## PROBLEM TO SOLVE
A word-for-word copy of the entries is needed, and it should contain no images.

## Change detection data
<<<<
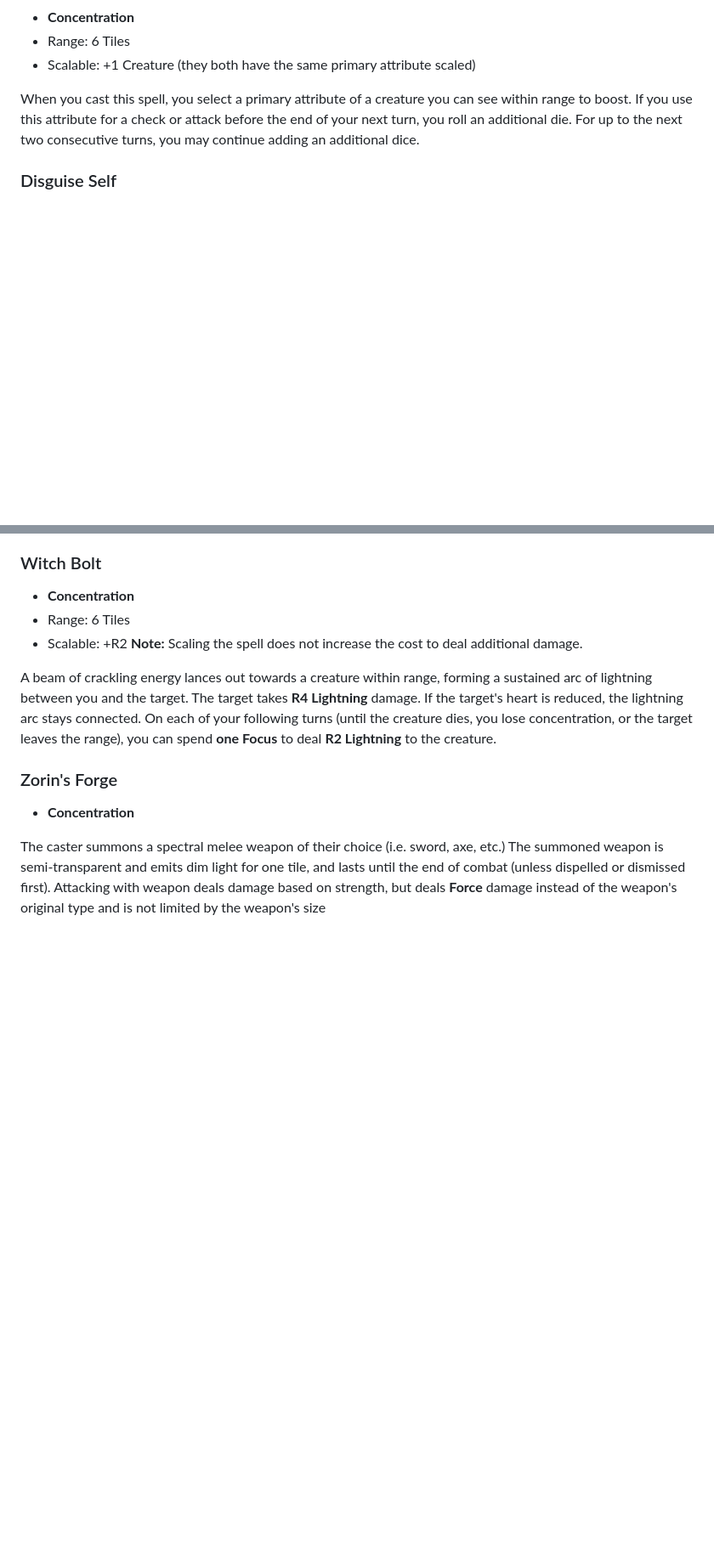
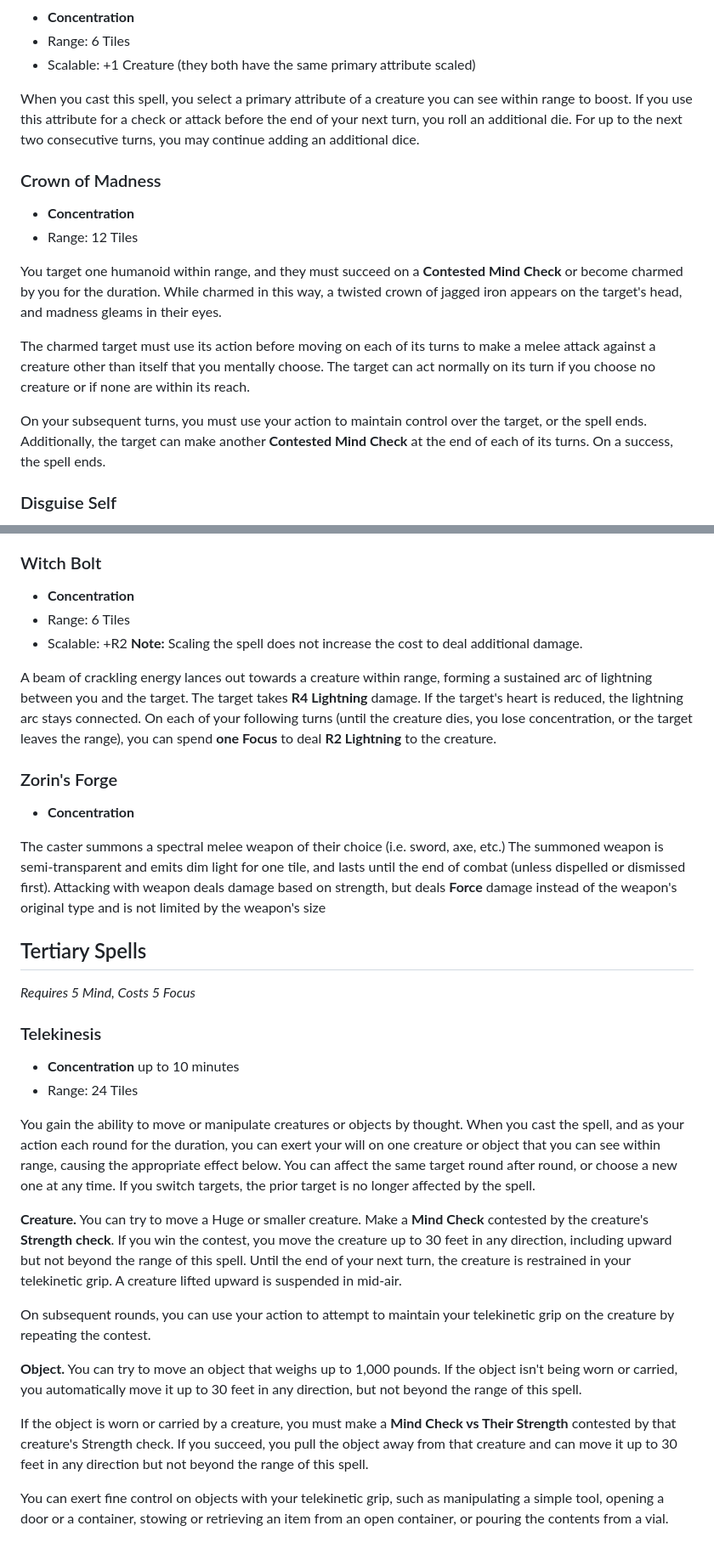
Before and after one commit to SOLAS-TTRPG/SOLAS, a Markdown page: Spells.md, 2 parts joined by grey strips. Shown at 85% size. Drawn GitHub-style; blank space fills up the shorter version.

```diff
--- a/Spells.md
+++ b/Spells.md
@@ -135,6 +135,16 @@ You bless up to three willing creatures of your choice. When blessed, creatures
 
 When you cast this spell, you select a primary attribute of a creature you can see within range to boost. If you use this attribute for a check or attack before the end of your next turn, you roll an additional die. For up to the next two consecutive turns, you may continue adding an additional dice.
 
+### Crown of Madness
+- **Concentration**
+- Range: 12 Tiles
+
+You target one humanoid within range, and they must succeed on a **Contested Mind Check** or become charmed by you for the duration. While charmed in this way, a twisted crown of jagged iron appears on the target's head, and madness gleams in their eyes.
+
+The charmed target must use its action before moving on each of its turns to make a melee attack against a creature other than itself that you mentally choose. The target can act normally on its turn if you choose no creature or if none are within its reach.
+
+On your subsequent turns, you must use your action to maintain control over the target, or the spell ends. Additionally, the target can make another **Contested Mind Check** at the end of each of its turns. On a success, the spell ends.
+
 ### Disguise Self
 - **Concentration**
 - Duration: 1 hour
@@ -170,3 +179,22 @@ A beam of crackling energy lances out towards a creature within range, forming a
 - **Concentration**
 
 The caster summons a spectral melee weapon of their choice (i.e. sword, axe, etc.) The summoned weapon is semi-transparent and emits dim light for one tile, and lasts until the end of combat (unless dispelled or dismissed first). Attacking with weapon deals damage based on strength, but deals **Force** damage instead of the weapon's original type and is not limited by the weapon's size
+
+## Tertiary Spells
+*Requires 5 Mind, Costs 5 Focus*
+
+### Telekinesis
+- **Concentration** up to 10 minutes
+- Range: 24 Tiles
+
+You gain the ability to move or manipulate creatures or objects by thought. When you cast the spell, and as your action each round for the duration, you can exert your will on one creature or object that you can see within range, causing the appropriate effect below. You can affect the same target round after round, or choose a new one at any time. If you switch targets, the prior target is no longer affected by the spell.
+
+**Creature.** You can try to move a Huge or smaller creature. Make a **Mind Check** contested by the creature's **Strength check**. If you win the contest, you move the creature up to 30 feet in any direction, including upward but not beyond the range of this spell. Until the end of your next turn, the creature is restrained in your telekinetic grip. A creature lifted upward is suspended in mid-air.
+
+On subsequent rounds, you can use your action to attempt to maintain your telekinetic grip on the creature by repeating the contest.
+
+**Object.** You can try to move an object that weighs up to 1,000 pounds. If the object isn't being worn or carried, you automatically move it up to 30 feet in any direction, but not beyond the range of this spell.
+
+If the object is worn or carried by a creature, you must make a **Mind Check vs Their Strength** contested by that creature's Strength check. If you succeed, you pull the object away from that creature and can move it up to 30 feet in any direction but not beyond the range of this spell.
+
+You can exert fine control on objects with your telekinetic grip, such as manipulating a simple tool, opening a door or a container, stowing or retrieving an item from an open container, or pouring the contents from a vial.
```
Also changed, not shown: other parts of Spells.md (+0 -1 lines), Boons.md (+2 -2 lines).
>>>>
## FINAL ANSWER
Before and after one commit to SOLAS-TTRPG/SOLAS, a Markdown page: Spells.md, 2 parts joined by grey strips. Shown at 85% size. Drawn GitHub-style; blank space fills up the shorter version.

```diff
--- a/Spells.md
+++ b/Spells.md
@@ -135,6 +135,16 @@ You bless up to three willing creatures of your choice. When blessed, creatures
 
 When you cast this spell, you select a primary attribute of a creature you can see within range to boost. If you use this attribute for a check or attack before the end of your next turn, you roll an additional die. For up to the next two consecutive turns, you may continue adding an additional dice.
 
+### Crown of Madness
+- **Concentration**
+- Range: 12 Tiles
+
+You target one humanoid within range, and they must succeed on a **Contested Mind Check** or become charmed by you for the duration. While charmed in this way, a twisted crown of jagged iron appears on the target's head, and madness gleams in their eyes.
+
+The charmed target must use its action before moving on each of its turns to make a melee attack against a creature other than itself that you mentally choose. The target can act normally on its turn if you choose no creature or if none are within its reach.
+
+On your subsequent turns, you must use your action to maintain control over the target, or the spell ends. Additionally, the target can make another **Contested Mind Check** at the end of each of its turns. On a success, the spell ends.
+
 ### Disguise Self
 - **Concentration**
 - Duration: 1 hour
@@ -170,3 +179,22 @@ A beam of crackling energy lances out towards a creature within range, forming a
 - **Concentration**
 
 The caster summons a spectral melee weapon of their choice (i.e. sword, axe, etc.) The summoned weapon is semi-transparent and emits dim light for one tile, and lasts until the end of combat (unless dispelled or dismissed first). Attacking with weapon deals damage based on strength, but deals **Force** damage instead of the weapon's original type and is not limited by the weapon's size
+
+## Tertiary Spells
+*Requires 5 Mind, Costs 5 Focus*
+
+### Telekinesis
+- **Concentration** up to 10 minutes
+- Range: 24 Tiles
+
+You gain the ability to move or manipulate creatures or objects by thought. When you cast the spell, and as your action each round for the duration, you can exert your will on one creature or object that you can see within range, causing the appropriate effect below. You can affect the same target round after round, or choose a new one at any time. If you switch targets, the prior target is no longer affected by the spell.
+
+**Creature.** You can try to move a Huge or smaller creature. Make a **Mind Check** contested by the creature's **Strength check**. If you win the contest, you move the creature up to 30 feet in any direction, including upward but not beyond the range of this spell. Until the end of your next turn, the creature is restrained in your telekinetic grip. A creature lifted upward is suspended in mid-air.
+
+On subsequent rounds, you can use your action to attempt to maintain your telekinetic grip on the creature by repeating the contest.
+
+**Object.** You can try to move an object that weighs up to 1,000 pounds. If the object isn't being worn or carried, you automatically move it up to 30 feet in any direction, but not beyond the range of this spell.
+
+If the object is worn or carried by a creature, you must make a **Mind Check vs Their Strength** contested by that creature's Strength check. If you succeed, you pull the object away from that creature and can move it up to 30 feet in any direction but not beyond the range of this spell.
+
+You can exert fine control on objects with your telekinetic grip, such as manipulating a simple tool, opening a door or a container, stowing or retrieving an item from an open container, or pouring the contents from a vial.
```
Also changed, not shown: other parts of Spells.md (+0 -1 lines), Boons.md (+2 -2 lines).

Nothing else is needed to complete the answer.